Directions for this task:
Set down the data that follows, exactly and completely.
Data records below:
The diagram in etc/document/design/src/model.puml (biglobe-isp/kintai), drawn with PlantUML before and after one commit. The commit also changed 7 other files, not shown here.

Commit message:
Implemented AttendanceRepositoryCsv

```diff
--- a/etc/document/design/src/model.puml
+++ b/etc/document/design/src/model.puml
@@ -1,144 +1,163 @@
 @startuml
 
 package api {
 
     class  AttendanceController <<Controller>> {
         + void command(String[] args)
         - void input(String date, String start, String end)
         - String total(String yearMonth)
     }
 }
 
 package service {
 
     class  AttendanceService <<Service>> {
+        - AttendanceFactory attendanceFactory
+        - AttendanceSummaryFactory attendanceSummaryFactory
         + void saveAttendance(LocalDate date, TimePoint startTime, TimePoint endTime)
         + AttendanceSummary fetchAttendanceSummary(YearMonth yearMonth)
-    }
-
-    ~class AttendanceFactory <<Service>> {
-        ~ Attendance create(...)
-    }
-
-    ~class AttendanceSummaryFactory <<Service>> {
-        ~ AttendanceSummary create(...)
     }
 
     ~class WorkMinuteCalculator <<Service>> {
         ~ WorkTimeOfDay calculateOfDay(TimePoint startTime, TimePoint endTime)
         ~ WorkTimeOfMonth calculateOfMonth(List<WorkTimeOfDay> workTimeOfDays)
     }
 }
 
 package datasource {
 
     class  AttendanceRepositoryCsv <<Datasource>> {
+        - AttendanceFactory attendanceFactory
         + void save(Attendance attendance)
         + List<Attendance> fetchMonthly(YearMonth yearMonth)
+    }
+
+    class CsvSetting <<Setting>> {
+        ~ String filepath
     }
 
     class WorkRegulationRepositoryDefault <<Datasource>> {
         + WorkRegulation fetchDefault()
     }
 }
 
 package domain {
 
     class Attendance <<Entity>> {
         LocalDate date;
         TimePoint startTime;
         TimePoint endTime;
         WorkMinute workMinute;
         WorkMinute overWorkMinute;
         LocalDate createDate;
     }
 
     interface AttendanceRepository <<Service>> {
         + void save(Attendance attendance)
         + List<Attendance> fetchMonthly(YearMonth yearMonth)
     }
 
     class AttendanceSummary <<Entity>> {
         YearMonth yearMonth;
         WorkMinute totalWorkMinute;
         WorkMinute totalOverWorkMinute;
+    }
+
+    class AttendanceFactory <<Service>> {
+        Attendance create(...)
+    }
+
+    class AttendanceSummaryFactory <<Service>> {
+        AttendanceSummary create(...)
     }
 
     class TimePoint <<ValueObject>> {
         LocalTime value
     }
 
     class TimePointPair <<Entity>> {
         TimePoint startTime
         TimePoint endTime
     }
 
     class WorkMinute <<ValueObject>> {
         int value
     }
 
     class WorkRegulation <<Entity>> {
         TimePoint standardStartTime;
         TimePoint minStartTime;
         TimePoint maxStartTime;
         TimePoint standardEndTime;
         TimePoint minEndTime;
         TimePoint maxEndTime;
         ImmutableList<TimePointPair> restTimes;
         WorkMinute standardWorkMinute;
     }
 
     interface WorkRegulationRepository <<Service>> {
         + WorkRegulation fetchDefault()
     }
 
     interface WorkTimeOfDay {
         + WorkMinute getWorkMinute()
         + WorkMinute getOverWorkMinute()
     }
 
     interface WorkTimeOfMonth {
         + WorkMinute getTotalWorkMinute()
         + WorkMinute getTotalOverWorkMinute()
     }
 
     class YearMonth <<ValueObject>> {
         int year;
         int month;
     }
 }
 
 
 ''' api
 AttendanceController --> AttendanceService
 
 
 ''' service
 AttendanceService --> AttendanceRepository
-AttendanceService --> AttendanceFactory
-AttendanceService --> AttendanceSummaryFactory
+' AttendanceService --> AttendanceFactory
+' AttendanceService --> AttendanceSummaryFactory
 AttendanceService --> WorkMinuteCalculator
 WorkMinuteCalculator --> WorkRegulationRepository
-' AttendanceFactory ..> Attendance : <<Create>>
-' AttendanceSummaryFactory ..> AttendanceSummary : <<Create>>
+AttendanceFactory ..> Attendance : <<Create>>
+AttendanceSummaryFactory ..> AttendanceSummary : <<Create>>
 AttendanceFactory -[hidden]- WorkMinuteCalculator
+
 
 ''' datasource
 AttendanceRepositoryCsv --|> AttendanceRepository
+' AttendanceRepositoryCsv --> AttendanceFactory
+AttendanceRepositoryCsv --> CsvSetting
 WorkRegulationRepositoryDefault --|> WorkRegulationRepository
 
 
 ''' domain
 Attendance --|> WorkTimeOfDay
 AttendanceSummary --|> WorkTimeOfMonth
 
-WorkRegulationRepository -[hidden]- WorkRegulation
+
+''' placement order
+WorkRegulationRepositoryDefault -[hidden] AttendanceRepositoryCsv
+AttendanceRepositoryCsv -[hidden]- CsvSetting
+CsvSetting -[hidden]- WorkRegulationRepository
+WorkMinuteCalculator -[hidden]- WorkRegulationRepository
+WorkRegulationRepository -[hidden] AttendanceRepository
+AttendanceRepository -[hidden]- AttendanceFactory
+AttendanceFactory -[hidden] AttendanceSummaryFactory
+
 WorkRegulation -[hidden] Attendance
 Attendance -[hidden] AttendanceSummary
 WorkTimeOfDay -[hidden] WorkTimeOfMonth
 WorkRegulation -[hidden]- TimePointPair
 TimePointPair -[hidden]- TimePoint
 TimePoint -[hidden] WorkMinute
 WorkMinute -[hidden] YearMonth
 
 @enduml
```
End of Data records.
Result of this exercise:
The diagram in etc/document/design/src/model.puml (biglobe-isp/kintai), drawn with PlantUML before and after one commit. The commit also changed 7 other files, not shown here.

Commit message:
Implemented AttendanceRepositoryCsv

```diff
--- a/etc/document/design/src/model.puml
+++ b/etc/document/design/src/model.puml
@@ -1,144 +1,163 @@
 @startuml
 
 package api {
 
     class  AttendanceController <<Controller>> {
         + void command(String[] args)
         - void input(String date, String start, String end)
         - String total(String yearMonth)
     }
 }
 
 package service {
 
     class  AttendanceService <<Service>> {
+        - AttendanceFactory attendanceFactory
+        - AttendanceSummaryFactory attendanceSummaryFactory
         + void saveAttendance(LocalDate date, TimePoint startTime, TimePoint endTime)
         + AttendanceSummary fetchAttendanceSummary(YearMonth yearMonth)
-    }
-
-    ~class AttendanceFactory <<Service>> {
-        ~ Attendance create(...)
-    }
-
-    ~class AttendanceSummaryFactory <<Service>> {
-        ~ AttendanceSummary create(...)
     }
 
     ~class WorkMinuteCalculator <<Service>> {
         ~ WorkTimeOfDay calculateOfDay(TimePoint startTime, TimePoint endTime)
         ~ WorkTimeOfMonth calculateOfMonth(List<WorkTimeOfDay> workTimeOfDays)
     }
 }
 
 package datasource {
 
     class  AttendanceRepositoryCsv <<Datasource>> {
+        - AttendanceFactory attendanceFactory
         + void save(Attendance attendance)
         + List<Attendance> fetchMonthly(YearMonth yearMonth)
+    }
+
+    class CsvSetting <<Setting>> {
+        ~ String filepath
     }
 
     class WorkRegulationRepositoryDefault <<Datasource>> {
         + WorkRegulation fetchDefault()
     }
 }
 
 package domain {
 
     class Attendance <<Entity>> {
         LocalDate date;
         TimePoint startTime;
         TimePoint endTime;
         WorkMinute workMinute;
         WorkMinute overWorkMinute;
         LocalDate createDate;
     }
 
     interface AttendanceRepository <<Service>> {
         + void save(Attendance attendance)
         + List<Attendance> fetchMonthly(YearMonth yearMonth)
     }
 
     class AttendanceSummary <<Entity>> {
         YearMonth yearMonth;
         WorkMinute totalWorkMinute;
         WorkMinute totalOverWorkMinute;
+    }
+
+    class AttendanceFactory <<Service>> {
+        Attendance create(...)
+    }
+
+    class AttendanceSummaryFactory <<Service>> {
+        AttendanceSummary create(...)
     }
 
     class TimePoint <<ValueObject>> {
         LocalTime value
     }
 
     class TimePointPair <<Entity>> {
         TimePoint startTime
         TimePoint endTime
     }
 
     class WorkMinute <<ValueObject>> {
         int value
     }
 
     class WorkRegulation <<Entity>> {
         TimePoint standardStartTime;
         TimePoint minStartTime;
         TimePoint maxStartTime;
         TimePoint standardEndTime;
         TimePoint minEndTime;
         TimePoint maxEndTime;
         ImmutableList<TimePointPair> restTimes;
         WorkMinute standardWorkMinute;
     }
 
     interface WorkRegulationRepository <<Service>> {
         + WorkRegulation fetchDefault()
     }
 
     interface WorkTimeOfDay {
         + WorkMinute getWorkMinute()
         + WorkMinute getOverWorkMinute()
     }
 
     interface WorkTimeOfMonth {
         + WorkMinute getTotalWorkMinute()
         + WorkMinute getTotalOverWorkMinute()
     }
 
     class YearMonth <<ValueObject>> {
         int year;
         int month;
     }
 }
 
 
 ''' api
 AttendanceController --> AttendanceService
 
 
 ''' service
 AttendanceService --> AttendanceRepository
-AttendanceService --> AttendanceFactory
-AttendanceService --> AttendanceSummaryFactory
+' AttendanceService --> AttendanceFactory
+' AttendanceService --> AttendanceSummaryFactory
 AttendanceService --> WorkMinuteCalculator
 WorkMinuteCalculator --> WorkRegulationRepository
-' AttendanceFactory ..> Attendance : <<Create>>
-' AttendanceSummaryFactory ..> AttendanceSummary : <<Create>>
+AttendanceFactory ..> Attendance : <<Create>>
+AttendanceSummaryFactory ..> AttendanceSummary : <<Create>>
 AttendanceFactory -[hidden]- WorkMinuteCalculator
+
 
 ''' datasource
 AttendanceRepositoryCsv --|> AttendanceRepository
+' AttendanceRepositoryCsv --> AttendanceFactory
+AttendanceRepositoryCsv --> CsvSetting
 WorkRegulationRepositoryDefault --|> WorkRegulationRepository
 
 
 ''' domain
 Attendance --|> WorkTimeOfDay
 AttendanceSummary --|> WorkTimeOfMonth
 
-WorkRegulationRepository -[hidden]- WorkRegulation
+
+''' placement order
+WorkRegulationRepositoryDefault -[hidden] AttendanceRepositoryCsv
+AttendanceRepositoryCsv -[hidden]- CsvSetting
+CsvSetting -[hidden]- WorkRegulationRepository
+WorkMinuteCalculator -[hidden]- WorkRegulationRepository
+WorkRegulationRepository -[hidden] AttendanceRepository
+AttendanceRepository -[hidden]- AttendanceFactory
+AttendanceFactory -[hidden] AttendanceSummaryFactory
+
 WorkRegulation -[hidden] Attendance
 Attendance -[hidden] AttendanceSummary
 WorkTimeOfDay -[hidden] WorkTimeOfMonth
 WorkRegulation -[hidden]- TimePointPair
 TimePointPair -[hidden]- TimePoint
 TimePoint -[hidden] WorkMinute
 WorkMinute -[hidden] YearMonth
 
 @enduml
```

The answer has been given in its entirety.